Notre Dame Offensive Special Teams
Senior Jonathan Doerer may have doinked a 24-yard field goal off the right upright against Clemson in the ACC Championship, but right before that he nailed the longest field goal in ACC Championship game history from 51 yards. He’s not up to the level of consistency he displayed last season when he went 17-of-20 on kicks, but 15-22 isn’t anything to balk at, and he clearly has range. Notre Dame’s punt return game has been essentially nonexistent this season, but against an Alabama team that rarely punts, there’s a chance they could catch a break against a punter who has never had a chance to get himself into a lather.
EDGE: Notre Dame
In his first year as a starter, Mac Jones is a Heisman finalist and realistic contender. The junior leads the FBS with a 76% completion percentage and has just four interceptions against 32 touchdowns. With a quarterback rating of 95.5, he is the best signal caller in all of college football, but he may not even the best player on the Crimson Tide offense. Senior receiver Devonta Smith, a fellow Heisman contender and Las Vegas favorite to earn the trophy, has already been awarded AP College Football Player of the Year and SEC Offensive Player of the Year honors. He has 98 catches and 1,511 yards (768 yards after the catch) on the year — first in all three categories — and 17 touchdown receptions on the season. Notre Dame will meet Smith and Jones with two All-Americans of their own in senior linebacker Jeremiah Owusu-Koramoah (first team) and sophomore safety Kyle Hamilton (third team), but the Irish certainly have their work cut out for them in a team that features arguably college football’s two (and possibly three) best offensive players working in tandem.
Senior Najee Harris is a problem for opposing defenses, particularly on third down and in the red zone. He has 27 touchdowns on the year (24 rushing, three receiving) and holds the Alabama record for touchdowns in a career with 54 (44 rushing, 10 receiving). However, for all the hype, he’s averaging 5.9 yards per carry and is not particularly efficient on first or second down. Arguably, he’s the third-best running back Notre Dame has faced, behind Travis Etienne of Clemson and Javonte Williams of UNC. Alabama’s Mac Jones isn’t a dual-threat quarterback, which is the other area Notre Dame has struggled with containing, so this one feels like more of a push, given Notre Dame’s prowess in rush defense and Alabama’s ridiculous efficiency in short yardage situations.
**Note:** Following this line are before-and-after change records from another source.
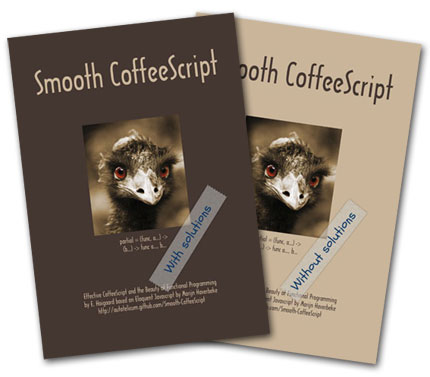
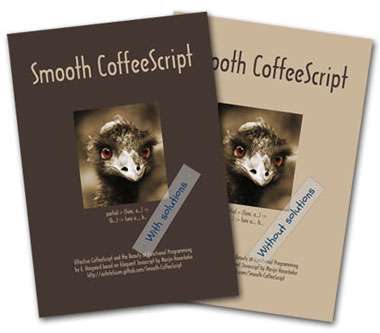
Updated web site with the interactive edition

diff --git a/index.html b/index.html
@@ -23,13 +23,46 @@
 
 			<div class="single_post">
 				<article>
-						<figure>
-							<img src="img/SmoothCovers.jpg" alt="covers" />
-						</figure>
-					<span class="more"><a href="info.html">Notes</a></span>
-					<span class="more"><a href="literate/goodies.html">Goodies</a></span>
-					<span class="more"><a href="Smooth%20CoffeeScript%20Web%20Optimized.pdf">View pdf</a></span>
-					<span class="more"><a href="SmoothCoffeeScript.html">View html</a></span>
+						<figure><center>
+							<a href="interactive/interactive-coffeescript.html">
+							    <img src="img/SmoothCoverWeb.png" alt="interactive" />
+							</a>
+						</center></figure>
+				</article>
+			</div>
+
+			<div class="single_post">
+				<article>
+					<div class="mainart">
+						<header class="post_head">
+							<h2><a href="interactive/interactive-coffeescript.html">CoffeeScript in the browser</a></h2>
+						</header>
+						<p>Try CoffeeScript in your HTML 5 web browser. Edit examples,
+						run programs, solve exercises without installation or plug-ins.
+						Compatible with up-to-date desktop browsers and Mobile Safari
+						even offline.</p><br />
+						<p>Smooth CoffeeScript is a book about CoffeeScript and
+						programming. Start with programming fundamentals, learn about
+						functional programming with Underscore and problem solving,
+						study object orientation and modularity. It covers
+						client/server web apps with Canvas and WebSockets.</p><br />
+						<p>No previous programming knowledge is required. CoffeeScript
+						lets you write web oriented applications simply and elegantly.
+						It is closely related to JavaScript but without its quirky corners.
+						Together with the <a href="literate/js-intro.html">JavaScript Basics</a>
+			            supplement you can learn both at once.</p><br /><br />
+					</div>
+					<span class="more"><a href="literate/goodies.html">Quick References & Goodies</a></span>
+					<span class="more"><a href="interactive/interactive-coffeescript.html">Interactive HTML 5 Edition</a></span>
+				</article>
+			</div>
+
+
+			<div class="single_post">
+				<article>
+					<figure><center>
+						<img src="img/SmoothCovers.jpg" alt="covers" />
+					</center></figure>
 				</article>
 			</div>
 
@@ -39,25 +72,18 @@
 						<header class="post_head">
 							<h2><a href="https://github.com/autotelicum/Smooth-CoffeeScript">Programming in CoffeeScript</a></h2>
 						</header>
-						<p>Smooth CoffeeScript is a free book about CoffeeScript and
-			        programming. Over 200 pages to guide you and 35 exercises to
-			        solve.</p><br />
-			      <p>Go from scratch through functional programming in
-			        Underscore over object orientation to a client and server web
-			        application with HTML5 Canvas and WebSockets.</p><br />
-						<p>No previous programming knowledge is required. If you already
-			        know a scripting language then scan through the Language part
-			        and dive into the Paradigm chapters.
-			        The <a href="literate/js-intro.html">JavaScript Basics</a>
-			        supplement contains enough information to handle JavaScript
-			        debugging and libraries.</p><br />
-						<p>There are two editions of the book: with and without solutions.
-						  The download includes both, all source code and a <a href="CoffeeScript Quick Ref.pdf">Quick Reference</a>.</p><br />
-						<p>You will need to install CoffeeScript; see below or at
-						   <a href="http://jashkenas.github.com/coffee-script/#installation">coffeescript.org</a></p><br />
+						<p>Smooth CoffeeScript is also available in static HTML ebook form
+						and in PDF typeset for print (200+ pages, 35 exercises, with or without solutions).</p><br />
+						<p>You can download all editions, quick references and source code for examples and books from the
+						<a href="https://github.com/autotelicum/Smooth-CoffeeScript/archives/master">open source repository</a>.</p><br />
+						<p>Install CoffeeScript to get the most out of the static editions.
+						It is easy on Windows and Mac OS X:
+						<a href="literate/install-notes.html">How to install CoffeeScript</a>.</p><br />
+						<p>Learn more about CoffeeScript at <a href="http://jashkenas.github.com/coffee-script/">coffeescript.org</a>.</p><br />
 					</div>
-					<span class="more"><a href="literate/install-notes.html">How to install CoffeeScript</a></span>
-					<span class="more"><a href="https://github.com/autotelicum/Smooth-CoffeeScript/archives/master">Download Smooth CoffeeScript</a></span>
+					<span class="more"><a href="info.html">Notes</a></span>
+					<span class="more"><a href="Smooth%20CoffeeScript%20Web%20Optimized.pdf">Typeset PDF</a></span>
+					<span class="more"><a href="SmoothCoffeeScript.html">Static HTML ebook</a></span>
 				</article>
 			</div>
 		</section>

diff --git a/SmoothCoffeeScript.html b/SmoothCoffeeScript.html
@@ -17,13 +17,21 @@
 <div id="globalWrapper" onclick="void(0)">
 <div class="center"><img class="embedded" src="img/SmoothCoverWithSolutions.jpg" alt="figure img/SmoothCoverWithSolutions.jpg" style="width: 70%; height: auto;"/></div>
 
+<center><h3><span class="large"><br />
+<a href="interactive/interactive-coffeescript.html">Try the Interactive HTML 5 Edition.</a>
+<br /></span></h3></center>
+
+<div class="Standard">
+<div class="center">
+<span class="formula">○•○</span>
+</div>
+</div>
+
 <h1 class="title">
-<span class="sans"><span class="large">Smooth CoffeeScript</span></span>
+<span class="sans"><h1><span class="large">Smooth CoffeeScript</span></h1></span>
 </h1>
 <div class="center">
-<div class="author">
-E. Hoigaard
-</div>
+
 <div class="Publishers">
 <span class="large"><a class="URL" href="http://autotelicum.github.com/Smooth-CoffeeScript">http://autotelicum.github.com/Smooth-CoffeeScript</a></span>
 </div>
@@ -42,6 +50,10 @@ in any way you see fit, as long as credit is given to the original author.<br/>
 <br/>
 1<sup>st</sup> edition, 3<sup>rd</sup> revision &amp; illustrations © 2554 <a class="URL" href="http://www.accesstoinsight.org/history.html#fn-1">BE</a> / 2011 <a class="URL" href="http://www.accesstoinsight.org/history.html#fn-2">CE</a>.<br/>
 <a class="URL" href="http://www.publicdomainpictures.net/view-image.php?image=11133&amp;picture=ostriches-look">Public domain cover photo</a>.
+<div class="author">
+E. Hoigaard
+</div>
+
 </div></div>
 <div class="fulltoc">
 <div class="tocheader">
Alabama Offensive Coaching
Steve Sarkisian is the next in a long line of heralded Nick Saban assistant coaches in Tuscaloosa. He’s gotten more experience than many as he became the interim head coach of Alabama when Saban tested positive for COVID-19 — for the second time, and in this instance showing symptoms — ahead of an Iron Bowl matchup with archrival Auburn. The Tide rolled the Tigers 42-13, FYI. Notre Dame has its own head coach in waiting in defensive coordinator Clark Lea, set to take over at Vanderbilt at the conclusion of the Irish season. If he wants to delay packing his bags and heading down to Nashville, he’ll have to call the game of his life against an offense boasting two All-American offensive linemen and three skill position players in the top five of the Heisman finalist voting. Lea is brilliant, but he has absolutely no room for error.
Alabama Offensive Special Teams
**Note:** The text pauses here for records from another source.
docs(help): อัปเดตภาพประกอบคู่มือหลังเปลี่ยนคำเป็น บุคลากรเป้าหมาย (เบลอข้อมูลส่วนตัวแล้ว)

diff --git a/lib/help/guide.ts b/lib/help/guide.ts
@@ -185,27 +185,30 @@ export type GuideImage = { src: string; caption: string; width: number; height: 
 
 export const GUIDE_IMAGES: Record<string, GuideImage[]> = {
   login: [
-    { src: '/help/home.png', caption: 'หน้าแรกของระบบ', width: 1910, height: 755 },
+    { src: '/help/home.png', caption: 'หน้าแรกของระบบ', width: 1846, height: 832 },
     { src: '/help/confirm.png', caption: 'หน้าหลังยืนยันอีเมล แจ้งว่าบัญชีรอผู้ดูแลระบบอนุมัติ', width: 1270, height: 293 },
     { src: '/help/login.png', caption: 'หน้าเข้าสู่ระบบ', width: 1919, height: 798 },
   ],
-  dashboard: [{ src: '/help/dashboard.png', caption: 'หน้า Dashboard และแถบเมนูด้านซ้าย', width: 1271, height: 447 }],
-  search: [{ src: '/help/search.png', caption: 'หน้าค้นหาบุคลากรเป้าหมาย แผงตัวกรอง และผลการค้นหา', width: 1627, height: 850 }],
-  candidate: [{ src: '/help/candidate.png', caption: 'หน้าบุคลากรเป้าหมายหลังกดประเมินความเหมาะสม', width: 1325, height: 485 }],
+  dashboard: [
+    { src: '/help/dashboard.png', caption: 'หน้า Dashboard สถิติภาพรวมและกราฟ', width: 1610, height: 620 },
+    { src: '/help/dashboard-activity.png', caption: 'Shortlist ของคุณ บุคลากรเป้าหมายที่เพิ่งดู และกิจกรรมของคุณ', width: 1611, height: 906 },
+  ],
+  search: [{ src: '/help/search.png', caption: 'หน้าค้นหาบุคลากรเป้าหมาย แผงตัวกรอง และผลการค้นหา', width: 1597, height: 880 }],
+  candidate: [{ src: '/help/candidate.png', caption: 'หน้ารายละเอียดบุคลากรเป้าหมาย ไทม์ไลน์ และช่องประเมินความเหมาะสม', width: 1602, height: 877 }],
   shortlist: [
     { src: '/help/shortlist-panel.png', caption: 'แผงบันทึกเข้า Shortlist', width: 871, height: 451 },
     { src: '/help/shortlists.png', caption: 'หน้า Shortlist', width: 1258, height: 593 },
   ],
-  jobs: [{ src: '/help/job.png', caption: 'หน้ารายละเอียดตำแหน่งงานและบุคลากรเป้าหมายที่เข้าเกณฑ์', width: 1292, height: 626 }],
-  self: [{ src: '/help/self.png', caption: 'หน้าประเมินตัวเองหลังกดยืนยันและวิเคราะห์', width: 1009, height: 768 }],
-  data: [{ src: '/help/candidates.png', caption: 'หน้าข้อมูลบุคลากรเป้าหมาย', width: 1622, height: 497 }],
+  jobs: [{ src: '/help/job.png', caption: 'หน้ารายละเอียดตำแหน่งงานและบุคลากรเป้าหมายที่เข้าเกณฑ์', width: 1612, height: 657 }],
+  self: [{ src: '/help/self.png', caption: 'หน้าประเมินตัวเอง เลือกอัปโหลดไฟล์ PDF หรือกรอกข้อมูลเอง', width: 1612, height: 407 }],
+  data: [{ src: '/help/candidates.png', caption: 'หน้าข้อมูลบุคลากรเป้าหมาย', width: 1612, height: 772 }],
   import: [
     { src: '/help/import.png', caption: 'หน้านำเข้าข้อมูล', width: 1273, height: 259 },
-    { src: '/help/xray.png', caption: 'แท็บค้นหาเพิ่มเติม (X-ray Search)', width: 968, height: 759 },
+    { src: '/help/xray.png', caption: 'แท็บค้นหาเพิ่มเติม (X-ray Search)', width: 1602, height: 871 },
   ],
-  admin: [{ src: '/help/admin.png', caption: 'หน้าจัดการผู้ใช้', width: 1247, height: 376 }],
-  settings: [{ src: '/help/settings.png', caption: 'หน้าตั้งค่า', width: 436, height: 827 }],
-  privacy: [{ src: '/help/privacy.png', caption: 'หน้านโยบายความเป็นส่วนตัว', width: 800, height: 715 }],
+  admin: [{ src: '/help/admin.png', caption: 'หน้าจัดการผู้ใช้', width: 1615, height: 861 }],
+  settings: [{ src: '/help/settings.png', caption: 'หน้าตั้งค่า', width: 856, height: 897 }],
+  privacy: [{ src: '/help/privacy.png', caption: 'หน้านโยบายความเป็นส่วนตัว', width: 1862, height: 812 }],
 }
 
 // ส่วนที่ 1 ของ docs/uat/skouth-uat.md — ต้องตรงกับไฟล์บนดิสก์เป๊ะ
Frequently, this might not be a strength for Alabama, given its well-documented kicking issues in years past. But sophomore placekicker Will Reichard has been spectacular this season, going perfect on 73 PATs and 12 field goal attempts. With senior DeVonta Smith in the fold, the Tide’s return game is lethally explosive. Notre Dame has done well in kick coverage this year, but it’s hard to beat perfection, and that’s what Alabama’s offensive special teams feels like.